Speech recognition from spectral dynamics
Information is carried in changes of a signal. The paper starts with revisiting Dudley’s concept of the carrier nature of speech. It points to its close connection to modulation spectra of speech and argues against short-term spectral envelopes as dominant carriers of the linguistic information in speech. The history of spectral representations of speech is brieﬂy discussed. Some of the history of gradual infusion of the modulation spectrum concept into Automatic recognition of speech (ASR) comes next, pointing to the relationship of modulation spectrum processing to wellaccepted ASR techniques such as dynamic speech features or RelAtive SpecTrAl (RASTA) ﬁltering. Next, the frequency domain perceptual linear prediction technique for deriving autoregressive models of temporal trajectories of spectral power in individual frequency bands is reviewed. Finally, posterior-based features, which allow for straightforward application of modulation frequency domain information, are described. The paper is tutorial in nature, aims at a historical global overview of attempts for using spectral dynamics in machine recognition of speech, and does not always provide enough detail of the described techniques.

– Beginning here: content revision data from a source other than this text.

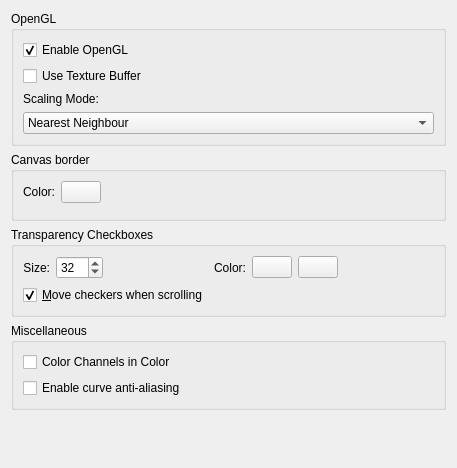
First picture: the form in krita/ui/forms/wdgdisplaysettings.ui, repository KDE/krita, before the edit.
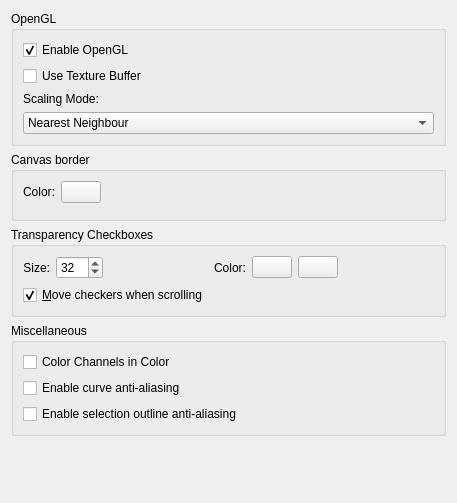
Second picture: the form after the edit. Custom widgets are drawn as their Qt base class.

Commit message: Added an option to toggle selection outline antialiasing in preferences

```diff
--- a/krita/ui/forms/wdgdisplaysettings.ui
+++ b/krita/ui/forms/wdgdisplaysettings.ui
@@ -7,7 +7,7 @@
     <x>0</x>
     <y>0</y>
     <width>457</width>
-    <height>468</height>
+    <height>503</height>
    </rect>
   </property>
   <property name="sizePolicy">
@@ -168,6 +168,13 @@
         </property>
        </widget>
       </item>
+      <item>
+       <widget class="QCheckBox" name="chkSelectionOutlineAntialiasing">
+        <property name="text">
+         <string>Enable selection outline anti-aliasing</string>
+        </property>
+       </widget>
+      </item>
      </layout>
     </widget>
    </item>
```
The commit also changes 4 other files.
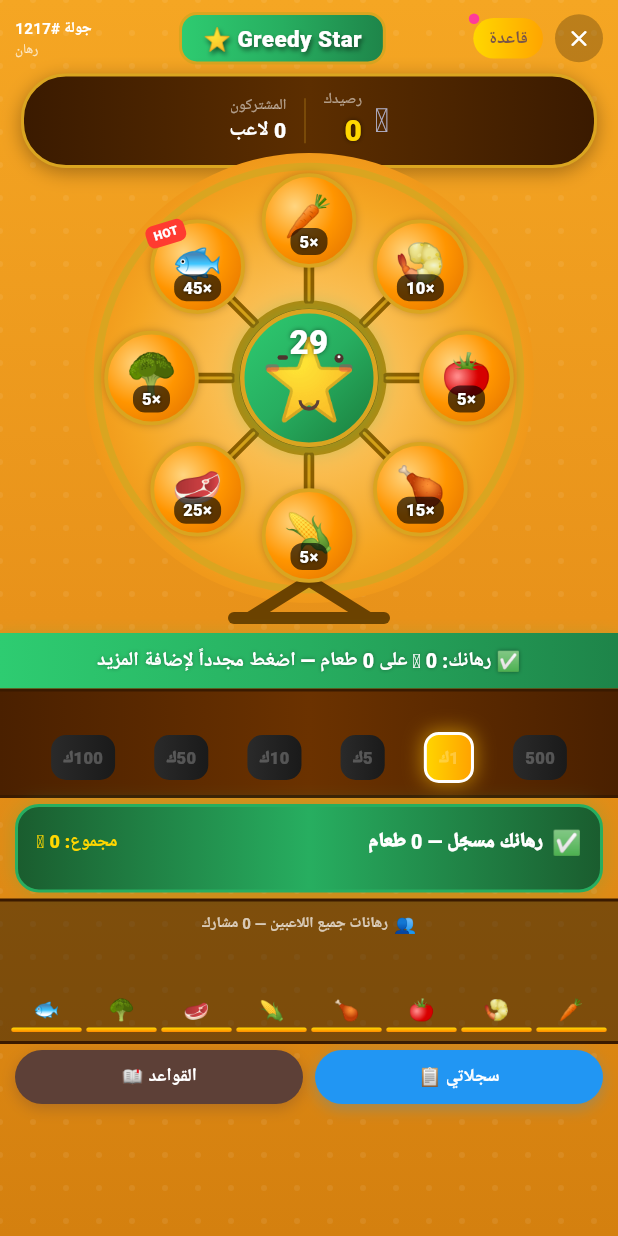
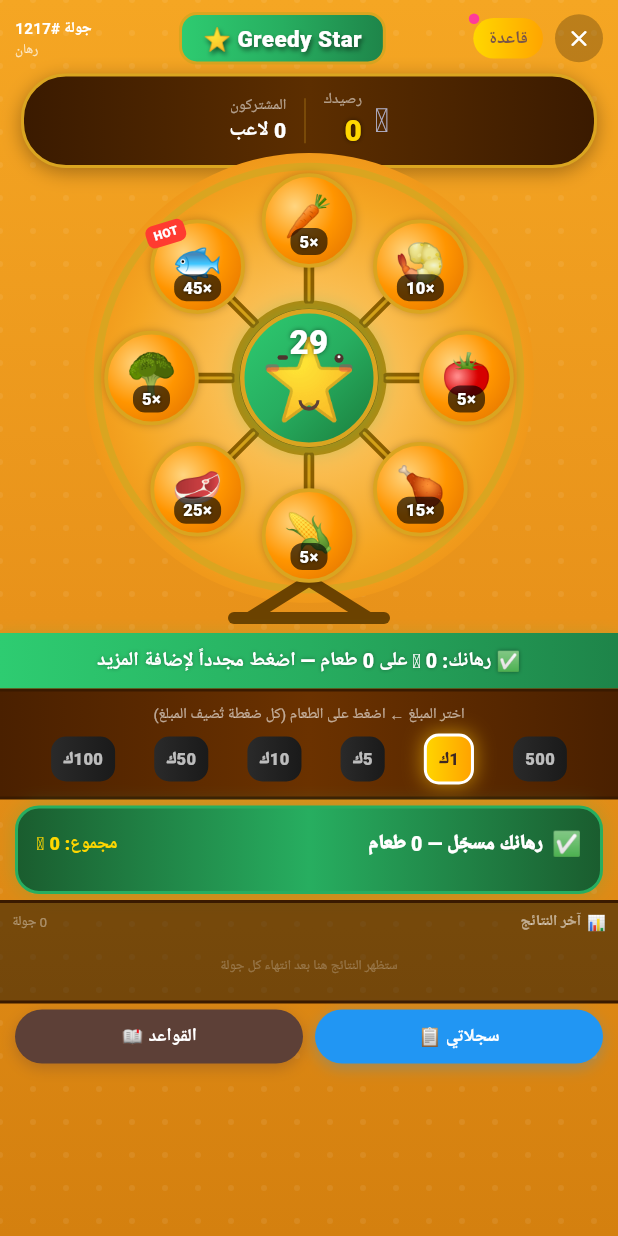
Before and after one commit to sheet-cmyk/chat-live, a Flutter app: the GreedyStarScreen screen opened by its route, on a phone screen of 412 x 824 dp. Run offline on Flutter 3.47's test engine with Material 3 defaults, Android fonts, the phone set to English and light mode, and no system bars; our stand-ins replace audioplayers, cached_network_image, cloud_firestore, firebase_auth, firebase_core, firebase_crashlytics and 13 more; missing offline and left inert: zego_express_engine; accounts and stored records are empty; Roboto replaces fonts that are missing (Cairo).

Commit message:
feat: recent winners strip, always-active amount bar, fixed bubbles
- Bottom bar now shows last 20 winning foods as history strip
- Winner stored in lastWinners[] in Firestore on each round start
- Amount bar stays tappable even after placing bets (change 10k to 500)
- Food bubbles no longer pulse/animate when bet is placed (stay fixed)

Co-Authored-By: Claude Sonnet 4.6 <noreply@anthropic.com>

```diff
--- a/lib/features/game/data/repositories/greedy_star_repository.dart
+++ b/lib/features/game/data/repositories/greedy_star_repository.dart
@@ -29,10 +29,12 @@ class GsState {
   final DateTime phaseStartAt;
   final int? winnerIndex;
   final List<WinnerInfo> topWinners;
+  final List<int> lastWinners; // food indices of last 20 winners (oldest first)
 
   const GsState({
     required this.phase, required this.roundId,
-    required this.phaseStartAt, required this.winnerIndex, required this.topWinners,
+    required this.phaseStartAt, required this.winnerIndex,
+    required this.topWinners, required this.lastWinners,
   });
 
   factory GsState.fromMap(Map<String, dynamic> d) {
@@ -41,12 +43,15 @@ class GsState {
     if (ts is Timestamp) startAt = ts.toDate();
     final winners = (d['topWinners'] as List<dynamic>?)
         ?.map((w) => WinnerInfo.fromMap(w as Map<String, dynamic>)).toList() ?? [];
+    final lastWinners = (d['lastWinners'] as List<dynamic>?)
+        ?.map((w) => (w as num).toInt()).toList() ?? [];
     return GsState(
       phase: d['phase'] as String? ?? 'betting',
       roundId: (d['roundId'] as num?)?.toInt() ?? 1217,
       phaseStartAt: startAt,
       winnerIndex: (d['winnerIndex'] as num?)?.toInt(),
       topWinners: winners,
+      lastWinners: lastWinners,
     );
   }
 
@@ -245,10 +250,18 @@ class GreedyStarRepository {
         if (!snap.exists) return;
         final d = snap.data() as Map<String, dynamic>;
         if (d['phase'] != 'result' || (d['roundId'] as num).toInt() != roundId) return;
+
+        // Append winner to lastWinners (keep last 20)
+        final winner = (d['winnerIndex'] as num?)?.toInt();
+        final prev = List<dynamic>.from(d['lastWinners'] as List? ?? []);
+        if (winner != null) prev.add(winner);
+        final trimmed = prev.length > 20 ? prev.sublist(prev.length - 20) : prev;
+
         t.update(_game, {
           'phase': 'betting', 'roundId': roundId + 1,
           'phaseStartAt': FieldValue.serverTimestamp(),
           'winnerIndex': null, 'topWinners': [],
+          'lastWinners': trimmed,
         });
         done = true;
       });
--- a/lib/features/game/presentation/screens/greedy_star_screen.dart
+++ b/lib/features/game/presentation/screens/greedy_star_screen.dart
@@ -51,7 +51,6 @@ class _GSState extends ConsumerState<GreedyStarScreen> with TickerProviderStateM
   GsState? _state;
   MyBet? _myBet;
   Map<int, int> _betterCounts = {}; // foodIndex → player count
-  Map<int, int> _foodTotals = {};   // foodIndex → total coins from ALL players
 
   // Local UI
   String _localPhase = 'loading';
@@ -71,8 +70,6 @@ class _GSState extends ConsumerState<GreedyStarScreen> with TickerProviderStateM
   // Animations
   late AnimationController _starCtrl;
   late Animation<double> _starY;
-  late AnimationController _pulseCtrl;
-  late Animation<double> _pulse;
   late AnimationController _glowCtrl;
   late Animation<double> _glow;
   late AnimationController _resultCtrl;
@@ -96,11 +93,6 @@ class _GSState extends ConsumerState<GreedyStarScreen> with TickerProviderStateM
     _starY = Tween<double>(begin: 0, end: -7)
         .animate(CurvedAnimation(parent: _starCtrl, curve: Curves.easeInOut));
 
-    _pulseCtrl = AnimationController(vsync: this, duration: const Duration(milliseconds: 650))
-      ..repeat(reverse: true);
-    _pulse = Tween<double>(begin: 1.0, end: 1.12)
-        .animate(CurvedAnimation(parent: _pulseCtrl, curve: Curves.easeInOut));
-
     _glowCtrl = AnimationController(vsync: this, duration: const Duration(milliseconds: 500))
       ..repeat(reverse: true);
     _glow = Tween<double>(begin: 4.0, end: 14.0)
@@ -119,7 +111,6 @@ class _GSState extends ConsumerState<GreedyStarScreen> with TickerProviderStateM
     _t1?.cancel();
     _t2?.cancel();
     _starCtrl.dispose();
-    _pulseCtrl.dispose();
     _glowCtrl.dispose();
     _resultCtrl.dispose();
     super.dispose();
@@ -149,16 +140,14 @@ class _GSState extends ConsumerState<GreedyStarScreen> with TickerProviderStateM
       _allBetsSub = _repo.watchBets(state.roundId).listen((snap) {
         if (!mounted) return;
         final counts = <int, int>{};
-        final totals = <int, int>{};
         for (final doc in snap.docs) {
           final d = doc.data() as Map<String, dynamic>;
           final bet = MyBet.fromMap(d);
           for (final item in bet.items) {
             counts[item.foodIndex] = (counts[item.foodIndex] ?? 0) + 1;
-            totals[item.foodIndex] = (totals[item.foodIndex] ?? 0) + item.amount;
           }
         }
-        setState(() { _betterCounts = counts; _foodTotals = totals; });
+        setState(() => _betterCounts = counts);
       });
 
       setState(() {
@@ -167,7 +156,6 @@ class _GSState extends ConsumerState<GreedyStarScreen> with TickerProviderStateM
         _claimDone = false;
         _tapping = {};
         _betterCounts = {};
-        _foodTotals = {};
       });
     }
 
@@ -352,7 +340,7 @@ class _GSState extends ConsumerState<GreedyStarScreen> with TickerProviderStateM
                       _buildPhaseBar(),
                       _buildAmountBar(),
                       if (_myBet != null) _buildPlacedBetSummary(),
-                      _buildLiveBar(),
+                      _buildRecentBar(),
                       _buildBottomRow(coins),
                       const SizedBox(height: 8),
                     ]),
@@ -490,10 +478,10 @@ class _GSState extends ConsumerState<GreedyStarScreen> with TickerProviderStateM
     final canBet = _localPhase == 'betting';
 
     Widget bubble = AnimatedBuilder(
-      animation: Listenable.merge([_pulseCtrl, _glowCtrl]),
+      animation: _glowCtrl,
       builder: (_, __) {
-        final scale = isMyBet && _localPhase == 'betting' ? _pulse.value : 1.0;
-        final glowR = isHighlighted ? _glow.value : (isMyBet ? 8.0 : 0.0);
+        const scale = 1.0; // bubbles stay fixed when bet is placed
+        final glowR = isHighlighted ? _glow.value : 0.0;
         return Transform.scale(
           scale: scale,
           child: Column(mainAxisSize: MainAxisSize.min, children: [
@@ -709,7 +697,7 @@ class _GSState extends ConsumerState<GreedyStarScreen> with TickerProviderStateM
   // ── Amount bar — select chip, then tap foods to accumulate ───────────
 
   Widget _buildAmountBar() {
-    final canBet = _localPhase == 'betting' && _myBet == null;
+    final canBet = _localPhase == 'betting'; // stays active even after placing bets
 
     return Container(
       padding: const EdgeInsets.symmetric(horizontal: 8, vertical: 8),
@@ -771,80 +759,75 @@ class _GSState extends ConsumerState<GreedyStarScreen> with TickerProviderStateM
     );
   }
 
-  // ── Live community bar — shows all players' bets per food ──────────
+  // ── Recent winners bar — history strip showing last 20 winning foods ─
 
-  Widget _buildLiveBar() {
-    final maxTotal = _foodTotals.values.fold(0, (a, b) => b > a ? b : a);
-    final totalPlayers = _betterCounts.values.fold(0, (a, b) => a + b);
+  Widget _buildRecentBar() {
+    final winners = _state?.lastWinners ?? [];
+    // Also show current round winner if in result phase
+    final all = [
+      ...winners,
+      if (_localPhase == 'result' && (_state?.winnerIndex != null)) _state!.winnerIndex!,
+    ];
 
     return Container(
-      padding: const EdgeInsets.fromLTRB(6, 6, 6, 6),
+      padding: const EdgeInsets.fromLTRB(8, 5, 8, 5),
       decoration: BoxDecoration(
-        color: Colors.black.withAlpha(110),
+        color: Colors.black.withAlpha(120),
         border: const Border(
           top: BorderSide(color: Color(0xFF3A1A00), width: 2),
           bottom: BorderSide(color: Color(0xFF3A1A00), width: 2),
         ),
       ),
       child: Column(mainAxisSize: MainAxisSize.min, children: [
-        // Header
-        Row(mainAxisAlignment: MainAxisAlignment.center, children: [
-          const Text('👥', style: TextStyle(fontSize: 12)),
+        Row(children: [
+          const Text('📊', style: TextStyle(fontSize: 10)),
           const SizedBox(width: 4),
-          Text('رهانات جميع اللاعبين — $totalPlayers مشارك',
-            style: const TextStyle(color: Colors.white70, fontFamily: 'Cairo', fontSize: 10, fontWeight: FontWeight.bold)),
+          const Text('آخر النتائج',
+            style: TextStyle(color: Colors.white54, fontFamily: 'Cairo', fontSize: 10, fontWeight: FontWeight.bold)),
+          const Spacer(),
+          Text('${all.length} جولة',
+            style: const TextStyle(color: Colors.white38, fontFamily: 'Cairo', fontSize: 9)),
         ]),
-        const SizedBox(height: 6),
-        // Per-food bars
+        const SizedBox(height: 4),
         SizedBox(
-          height: 58,
-          child: Row(
-            crossAxisAlignment: CrossAxisAlignment.end,
-            children: List.generate(8, (i) {
-              final food = _kFoods[i];
-              final total = _foodTotals[i] ?? 0;
-              final count = _betterCounts[i] ?? 0;
-              final frac = maxTotal > 0 ? total / maxTotal : 0.0;
-              final barH = (frac * 28).clamp(3.0, 28.0);
-              final isMine = _myBet?.hasBetOn(i) ?? false;
-
-              return Expanded(
-                child: Padding(
-                  padding: const EdgeInsets.symmetric(horizontal: 1.5),
-                  child: Column(
-                    mainAxisAlignment: MainAxisAlignment.end,
-                    children: [
-                      if (count > 0)
-                        Text('$count', style: const TextStyle(color: Colors.white60, fontSize: 8, fontWeight: FontWeight.bold)),
-                      Text(food.emoji, style: const TextStyle(fontSize: 14)),
-                      const SizedBox(height: 2),
-                      AnimatedContainer(
-                        duration: const Duration(milliseconds: 400),
-                        height: barH,
+          height: 36,
+          child: all.isEmpty
+              ? Center(child: Text('ستظهر النتائج هنا بعد انتهاء كل جولة',
+                  style: TextStyle(color: Colors.white.withAlpha(60), fontFamily: 'Cairo', fontSize: 9)))
+              : ListView.builder(
+                  scrollDirection: Axis.horizontal,
+                  reverse: false,
+                  itemCount: all.length,
+                  itemBuilder: (_, idx) {
+                    final fi = all[idx];
+                    final isLatest = idx == all.length - 1;
+                    return Padding(
+                      padding: const EdgeInsets.symmetric(horizontal: 2),
+                      child: AnimatedContainer(
+                        duration: const Duration(milliseconds: 300),
+                        width: isLatest ? 34 : 30,
+                        height: isLatest ? 34 : 30,
                         decoration: BoxDecoration(
-                          gradient: LinearGradient(
-                            colors: isMine
-                                ? [const Color(0xFF27AE60), const Color(0xFF1A7A3A)]
-                                : [const Color(0xFFFFD700), const Color(0xFFFF8C00)],
-                            begin: Alignment.topCenter, end: Alignment.bottomCenter,
+                          shape: BoxShape.circle,
+                          color: isLatest
+                              ? const Color(0xFFFFD700).withAlpha(60)
+                              : Colors.white.withAlpha(15),
+                          border: Border.all(
+                            color: isLatest ? const Color(0xFFFFD700) : Colors.white24,
+                            width: isLatest ? 2 : 1,
                           ),
-                          borderRadius: BorderRadius.circular(4),
-                          boxShadow: isMine
-                              ? [BoxShadow(color: Colors.green.withAlpha(100), blurRadius: 4)]
+                          boxShadow: isLatest
+                              ? [BoxShadow(color: const Color(0xFFFFD700).withAlpha(100), blurRadius: 6)]
                               : [],
                         ),
+                        child: Center(
+                          child: Text(_kFoods[fi].emoji,
+                            style: TextStyle(fontSize: isLatest ? 18 : 15)),
+                        ),
                       ),
-                      if (total > 0)
-                        Text(_fmtNum(total),
-                          style: TextStyle(
-                            color: isMine ? const Color(0xFF27AE60) : const Color(0xFFFFD700),
-                            fontSize: 7, fontWeight: FontWeight.w900)),
-                    ],
-                  ),
+                    );
+                  },
                 ),
-              );
-            }),
-          ),
         ),
       ]),
     );
```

However, extensive references to earlier work are provided to compensate for the lack of detail in the paper.